Rough blazing star is an upright perennial with an unbranched stalk. Flowerheads many, evenly spaced along a spikelike upper stalk, rose-purple. Involucral bracts (overlapping leaflike structures at the base of each flowerhead) rounded, somewhat spreading, appearing pouched or swollen, mostly with broad, thin, pale to transparent margins that look unevenly torn and are sometimes strongly purplish-tinged. Heads have 14–30 disk florets. Blooms August–November. Leaves alternate, the lowest to 15 inches long with a petiole, the upper ones much shorter, becoming sessile and narrowly lance-shaped. Rootstock a round corm.

Similar species: There are 9 species of Liatris recorded for Missouri, and many of these have been known to hybridize where they occur in the same vicinity. To distinguish between the various species and hybrids, one should be prepared to note details of the flower structure, such as the involucral bracts described above.

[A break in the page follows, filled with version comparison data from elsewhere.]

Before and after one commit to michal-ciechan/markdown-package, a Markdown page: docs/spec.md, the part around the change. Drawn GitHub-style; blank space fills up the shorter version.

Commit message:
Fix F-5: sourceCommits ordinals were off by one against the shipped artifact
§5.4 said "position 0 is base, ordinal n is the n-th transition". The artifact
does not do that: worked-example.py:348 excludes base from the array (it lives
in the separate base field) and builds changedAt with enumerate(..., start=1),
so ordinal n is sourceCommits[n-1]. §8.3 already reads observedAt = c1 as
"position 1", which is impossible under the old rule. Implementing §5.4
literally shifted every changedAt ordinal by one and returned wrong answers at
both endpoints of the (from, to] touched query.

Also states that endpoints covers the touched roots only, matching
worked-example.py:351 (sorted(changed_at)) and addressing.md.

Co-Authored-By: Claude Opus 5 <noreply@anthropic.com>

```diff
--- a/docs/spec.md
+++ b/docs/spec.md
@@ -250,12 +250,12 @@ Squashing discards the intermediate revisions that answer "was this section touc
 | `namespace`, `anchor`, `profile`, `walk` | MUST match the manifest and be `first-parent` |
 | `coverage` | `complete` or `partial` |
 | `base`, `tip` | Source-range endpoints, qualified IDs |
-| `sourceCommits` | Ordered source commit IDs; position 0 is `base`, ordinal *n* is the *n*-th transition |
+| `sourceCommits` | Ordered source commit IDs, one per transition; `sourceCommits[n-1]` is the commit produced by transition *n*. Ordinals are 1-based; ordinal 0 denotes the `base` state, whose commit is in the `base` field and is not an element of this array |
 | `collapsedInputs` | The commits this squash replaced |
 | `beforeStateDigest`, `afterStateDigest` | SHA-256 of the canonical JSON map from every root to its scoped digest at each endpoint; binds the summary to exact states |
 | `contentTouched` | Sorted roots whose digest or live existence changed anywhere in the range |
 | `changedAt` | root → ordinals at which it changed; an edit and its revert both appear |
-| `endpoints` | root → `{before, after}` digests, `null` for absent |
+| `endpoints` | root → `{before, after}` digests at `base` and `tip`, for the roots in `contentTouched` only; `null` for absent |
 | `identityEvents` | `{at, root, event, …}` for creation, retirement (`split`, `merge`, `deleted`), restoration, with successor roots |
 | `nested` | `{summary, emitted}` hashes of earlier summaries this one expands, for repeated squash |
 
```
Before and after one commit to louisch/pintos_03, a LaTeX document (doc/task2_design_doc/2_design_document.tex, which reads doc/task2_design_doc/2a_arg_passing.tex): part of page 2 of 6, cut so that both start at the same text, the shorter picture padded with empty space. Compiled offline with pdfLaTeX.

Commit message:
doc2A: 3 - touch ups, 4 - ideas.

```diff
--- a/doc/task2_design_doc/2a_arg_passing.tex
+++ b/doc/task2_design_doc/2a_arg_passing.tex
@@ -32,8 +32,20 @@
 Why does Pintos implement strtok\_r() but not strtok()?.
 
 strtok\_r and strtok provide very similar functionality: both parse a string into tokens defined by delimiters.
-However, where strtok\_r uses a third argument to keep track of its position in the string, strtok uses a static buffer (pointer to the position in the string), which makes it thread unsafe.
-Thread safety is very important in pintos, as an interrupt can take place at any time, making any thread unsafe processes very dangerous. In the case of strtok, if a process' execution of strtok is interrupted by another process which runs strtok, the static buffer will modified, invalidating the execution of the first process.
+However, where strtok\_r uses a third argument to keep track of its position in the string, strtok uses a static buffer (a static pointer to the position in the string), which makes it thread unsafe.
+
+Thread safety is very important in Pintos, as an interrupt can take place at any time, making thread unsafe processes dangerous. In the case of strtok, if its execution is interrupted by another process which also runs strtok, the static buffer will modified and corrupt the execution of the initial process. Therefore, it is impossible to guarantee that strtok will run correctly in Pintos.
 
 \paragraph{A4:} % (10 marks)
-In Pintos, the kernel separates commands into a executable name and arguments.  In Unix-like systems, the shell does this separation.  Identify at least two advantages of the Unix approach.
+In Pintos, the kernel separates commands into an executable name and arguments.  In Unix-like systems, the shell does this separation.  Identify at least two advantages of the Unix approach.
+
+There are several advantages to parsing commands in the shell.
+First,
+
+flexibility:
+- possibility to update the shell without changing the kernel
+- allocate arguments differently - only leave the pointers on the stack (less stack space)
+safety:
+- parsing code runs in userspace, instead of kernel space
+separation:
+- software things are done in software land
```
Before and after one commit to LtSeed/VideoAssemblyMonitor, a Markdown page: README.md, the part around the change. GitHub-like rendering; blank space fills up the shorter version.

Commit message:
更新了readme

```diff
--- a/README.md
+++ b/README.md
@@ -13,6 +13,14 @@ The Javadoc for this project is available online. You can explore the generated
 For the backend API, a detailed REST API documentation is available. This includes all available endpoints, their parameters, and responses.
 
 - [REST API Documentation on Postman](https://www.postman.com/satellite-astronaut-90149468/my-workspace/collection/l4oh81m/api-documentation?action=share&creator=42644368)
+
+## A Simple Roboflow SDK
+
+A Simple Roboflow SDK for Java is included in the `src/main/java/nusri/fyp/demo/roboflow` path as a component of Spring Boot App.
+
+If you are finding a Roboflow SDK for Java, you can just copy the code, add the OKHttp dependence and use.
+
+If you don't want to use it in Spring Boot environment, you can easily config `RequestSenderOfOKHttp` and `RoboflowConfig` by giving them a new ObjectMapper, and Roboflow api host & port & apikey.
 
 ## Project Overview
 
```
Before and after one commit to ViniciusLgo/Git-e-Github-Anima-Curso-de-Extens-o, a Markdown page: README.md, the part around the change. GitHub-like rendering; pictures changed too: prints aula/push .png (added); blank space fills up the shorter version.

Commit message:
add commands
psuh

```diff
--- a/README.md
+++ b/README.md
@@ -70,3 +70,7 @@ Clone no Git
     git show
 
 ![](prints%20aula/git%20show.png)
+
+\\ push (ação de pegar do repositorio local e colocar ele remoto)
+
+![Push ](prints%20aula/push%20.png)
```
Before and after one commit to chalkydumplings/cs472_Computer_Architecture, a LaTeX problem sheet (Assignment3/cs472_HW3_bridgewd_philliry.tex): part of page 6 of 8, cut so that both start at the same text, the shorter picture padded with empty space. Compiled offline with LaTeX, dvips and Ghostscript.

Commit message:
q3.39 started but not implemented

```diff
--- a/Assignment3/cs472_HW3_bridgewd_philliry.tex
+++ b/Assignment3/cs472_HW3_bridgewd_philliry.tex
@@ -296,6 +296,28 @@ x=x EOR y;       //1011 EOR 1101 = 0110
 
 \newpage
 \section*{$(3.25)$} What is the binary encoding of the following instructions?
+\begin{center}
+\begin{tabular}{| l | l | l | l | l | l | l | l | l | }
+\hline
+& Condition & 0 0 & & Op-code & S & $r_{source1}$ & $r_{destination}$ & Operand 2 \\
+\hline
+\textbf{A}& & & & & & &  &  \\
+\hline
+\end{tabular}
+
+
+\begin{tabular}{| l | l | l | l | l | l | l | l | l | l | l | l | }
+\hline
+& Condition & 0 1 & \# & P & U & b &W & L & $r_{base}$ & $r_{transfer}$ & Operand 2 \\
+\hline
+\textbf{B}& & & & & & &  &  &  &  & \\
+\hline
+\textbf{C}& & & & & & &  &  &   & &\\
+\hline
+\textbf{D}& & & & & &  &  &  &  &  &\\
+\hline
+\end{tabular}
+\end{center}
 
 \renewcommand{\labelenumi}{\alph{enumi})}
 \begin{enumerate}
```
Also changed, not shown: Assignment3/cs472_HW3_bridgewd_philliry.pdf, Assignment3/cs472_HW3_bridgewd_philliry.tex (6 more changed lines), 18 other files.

Size
Height: 2–3 feet; taller under favorable conditions.
Where To Find
image of Rough Blazing Star Rough Gayfeather distribution map
Scattered nearly statewide, although apparently absent from the Southeast Lowlands. Cultivated potentially statewide.
Occurs in upland and loess hill prairies, glades, exposed ledges and tops of bluffs, savannas, openings of upland forests, and rarely banks of streams; also pastures, railroads, and roadsides.
Liatris species are some of the showier plants used in native wildflower gardens and many are available at native plant nurseries. One species, L. spicata, is commonly found at garden centers and is often used in arrangements by florists. Liatris have a long history of medicinal usage, too.
A wide variety of insects visit the flowers, and birds feed on the seeds. The sweet, thickened rootstocks are relished by voles and other herbivorous mammals. Blazing stars are an important (and showy) part of the complex community of plants in the tallgrass prairie.
Title
Media Gallery
Title
Similar Species

Where to See Species

Spring Creek Gap Conservation Area is in Maries County, approximately 10 miles southeast of Vienna and 14 miles north of Rolla on old Highway 63.
This 3,451 acre area is approximately one-third bottomland and upland forest and woodland. The remainder is comprised of cropland, grassland, wetland and old field type habitats.
About Wildflowers, Grasses and Other Nonwoody Plants in Missouri
A very simple way of thinking about the green world is to divide the vascular plants into two groups: woody and nonwoody (or herbaceous). But this is an artificial division; many plant families include some species that are woody and some that are not. The diversity of nonwoody vascular plants is staggering! Think of all the ferns, grasses, sedges, lilies, peas, sunflowers, nightshades, milkweeds, mustards, mints, and mallows — weeds and wildflowers — and many more!